"MOM, MMOOOMMM YOU'RE NOT LISTENING," Ryan belched. He handed me a baseball card with author Jerry Pallotta on it. I looked at it and instantly commented we had some of his alphabet books, that he was famous... how could Ryan have met him?
Ryan recalled how Jerry was an alumni and how he had gone to the school that day to discuss his writing career with the students. Jerry had mentioned he was interested in an illustrator who could draw a lion. So Ryan simply raised his hand and asked how he hired his illustrators. "Oh, why kid, you know someone who can draw a lion? Let me know."
Unbeknownst to me Ryan was super proud of his "famous" mother. Months earlier he had taken those discarded tri-colored brochures and used them as bookmarks in his textbooks. After Jerry finished speaking to the group of boys, Ryan went up to him, handing him a brochure he said, "You should hire my mother. She is perfect for your books!" Jerry then (surprised? shocked?) asked if I was busy, which Ryan replied, "Not after she finishes Androcles and the LION".
Two weeks later I was assigned Jerry's, Icky Bug Shapes, published by Scholastic. I haven't had a moments break since. Today I am illustrating a new alphabet book for Jerry, and a Hawaiian seal book for Arbordale.
e: LOVE IT!!
e: What is your favorite or most challenging part of being a creator? Shennen: My most challenging part is wearing multiple hats. As an author I want to spend my time out in the public promoting my book. I love sharing it with school kids! But, as a creator who makes her income from illustrating books, I need to be hunkered in my studio for weeks on end alone illustrating. It's very challenging balancing both.
e: How do your creations invade your reality?
Shennen: In a literal sense, I've taken up all the spare space in two houses, filling them with rooms of framed art, floor to ceiling stacks of boxes of my books, and art supplies. On a spiritual level I end up imagining what the characters I've created are doing, how would they respond to a situation. I jot these thoughts down, with hopes of writing new manuscripts.

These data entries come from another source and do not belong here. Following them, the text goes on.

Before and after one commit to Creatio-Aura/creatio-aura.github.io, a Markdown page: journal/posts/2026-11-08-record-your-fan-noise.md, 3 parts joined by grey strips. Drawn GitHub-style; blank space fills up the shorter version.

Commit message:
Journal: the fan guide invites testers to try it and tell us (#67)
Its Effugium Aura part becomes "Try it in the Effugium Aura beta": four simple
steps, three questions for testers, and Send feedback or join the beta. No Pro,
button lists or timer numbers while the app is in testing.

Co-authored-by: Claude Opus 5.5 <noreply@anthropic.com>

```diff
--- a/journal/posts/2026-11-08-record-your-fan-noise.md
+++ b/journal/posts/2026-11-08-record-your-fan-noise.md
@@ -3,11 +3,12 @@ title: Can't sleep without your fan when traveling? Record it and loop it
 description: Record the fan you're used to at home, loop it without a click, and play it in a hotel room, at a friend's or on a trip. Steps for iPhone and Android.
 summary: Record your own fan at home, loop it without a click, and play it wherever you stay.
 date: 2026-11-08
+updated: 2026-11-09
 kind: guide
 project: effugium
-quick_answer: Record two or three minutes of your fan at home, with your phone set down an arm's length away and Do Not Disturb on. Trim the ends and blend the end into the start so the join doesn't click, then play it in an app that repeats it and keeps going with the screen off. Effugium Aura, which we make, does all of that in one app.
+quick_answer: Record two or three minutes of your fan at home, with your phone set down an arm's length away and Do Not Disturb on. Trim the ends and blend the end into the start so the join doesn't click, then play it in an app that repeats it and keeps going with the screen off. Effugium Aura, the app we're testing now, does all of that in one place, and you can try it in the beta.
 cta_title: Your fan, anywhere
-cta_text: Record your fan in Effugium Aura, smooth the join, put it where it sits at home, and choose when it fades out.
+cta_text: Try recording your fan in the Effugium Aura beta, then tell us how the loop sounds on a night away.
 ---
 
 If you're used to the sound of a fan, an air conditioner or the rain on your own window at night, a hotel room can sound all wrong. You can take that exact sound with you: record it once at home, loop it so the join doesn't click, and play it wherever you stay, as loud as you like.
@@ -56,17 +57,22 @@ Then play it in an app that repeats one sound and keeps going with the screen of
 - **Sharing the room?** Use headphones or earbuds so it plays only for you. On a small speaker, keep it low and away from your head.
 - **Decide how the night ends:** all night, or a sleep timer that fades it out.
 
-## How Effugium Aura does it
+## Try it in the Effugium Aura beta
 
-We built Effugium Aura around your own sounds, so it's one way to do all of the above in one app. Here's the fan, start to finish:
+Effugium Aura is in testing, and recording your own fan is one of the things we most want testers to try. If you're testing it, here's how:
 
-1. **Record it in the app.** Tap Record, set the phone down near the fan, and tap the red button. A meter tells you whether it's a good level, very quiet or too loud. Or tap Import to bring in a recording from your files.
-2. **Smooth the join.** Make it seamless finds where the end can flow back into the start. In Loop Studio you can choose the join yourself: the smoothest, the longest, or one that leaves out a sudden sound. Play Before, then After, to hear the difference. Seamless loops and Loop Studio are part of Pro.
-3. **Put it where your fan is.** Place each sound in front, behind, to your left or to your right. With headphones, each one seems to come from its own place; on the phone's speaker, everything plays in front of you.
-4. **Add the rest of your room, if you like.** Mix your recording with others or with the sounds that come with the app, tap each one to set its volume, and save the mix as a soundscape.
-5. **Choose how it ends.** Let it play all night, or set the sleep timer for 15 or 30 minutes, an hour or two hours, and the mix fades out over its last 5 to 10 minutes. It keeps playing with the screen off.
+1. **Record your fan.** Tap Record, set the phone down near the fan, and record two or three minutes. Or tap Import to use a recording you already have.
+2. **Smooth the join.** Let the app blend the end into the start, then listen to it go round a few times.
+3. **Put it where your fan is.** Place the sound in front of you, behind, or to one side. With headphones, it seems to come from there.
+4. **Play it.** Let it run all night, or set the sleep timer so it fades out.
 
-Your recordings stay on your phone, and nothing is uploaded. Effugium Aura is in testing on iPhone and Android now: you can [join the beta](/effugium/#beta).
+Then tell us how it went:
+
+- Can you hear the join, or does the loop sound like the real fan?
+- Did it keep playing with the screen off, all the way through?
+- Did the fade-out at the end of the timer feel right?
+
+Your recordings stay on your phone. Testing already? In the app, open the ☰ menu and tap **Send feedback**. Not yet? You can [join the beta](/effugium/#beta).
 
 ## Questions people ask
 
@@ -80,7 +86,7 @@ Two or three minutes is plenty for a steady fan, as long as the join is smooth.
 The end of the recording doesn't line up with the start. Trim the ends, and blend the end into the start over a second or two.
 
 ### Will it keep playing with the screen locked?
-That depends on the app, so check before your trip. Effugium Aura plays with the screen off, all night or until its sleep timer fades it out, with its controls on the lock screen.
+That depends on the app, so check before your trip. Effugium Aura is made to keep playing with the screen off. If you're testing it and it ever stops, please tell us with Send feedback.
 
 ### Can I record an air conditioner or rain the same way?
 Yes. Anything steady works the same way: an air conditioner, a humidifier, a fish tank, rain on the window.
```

Shennen: The book's message is pretty straight forward, elephants are important for the African landscape - from providing water pools for tiny insects - to creating large swaths of trails to break fires. My hope is that the book, and my illustrations, will ignite a child's interest in pachyderms and get kids excited to research more about the creatures.
Shennen: Wow, what I'm working on next IS my dream project! Research for my newest book just brought me to Hawaii, where I spent long days in the surf, in search of wild seals. It was a totally amazing experience leaving cold, snowy Boston in the morning, and arriving to walls of sunny blossoming flowers in the afternoon. This trip, I made it over to the Kilauea Volcano - something I have always dreamt of experiencing. But that didn't come close to being off the beaten path and walking on lava among monk seals and sea turtles basking in the sunshine. Paradise.
Shennen Bersani is an award-winning children’s book illustrator with 2 million copies of her books cherished and read by children, parents, and teachers throughout the world. Her art delivers a unique blend of realism, heartfelt emotion, love of nature, and life lessons for children of all ages. She has illustrated Once Upon an Elephant, Salamander Season; Sea Slime: It’s Eeuwy, Gooey and Under the Sea; The Shape Family Babies; Animal Partners; Shark Baby; Home in the Cave; The Glaciers are Melting!; and Astro: The Steller Sea Lion for Arbordale. In 2015, Shennen made her debut as an author with Achoo! Why Pollen Counts. Shennen lives with her family near Boston. For more information, visit her website at www.shennenbersani.com.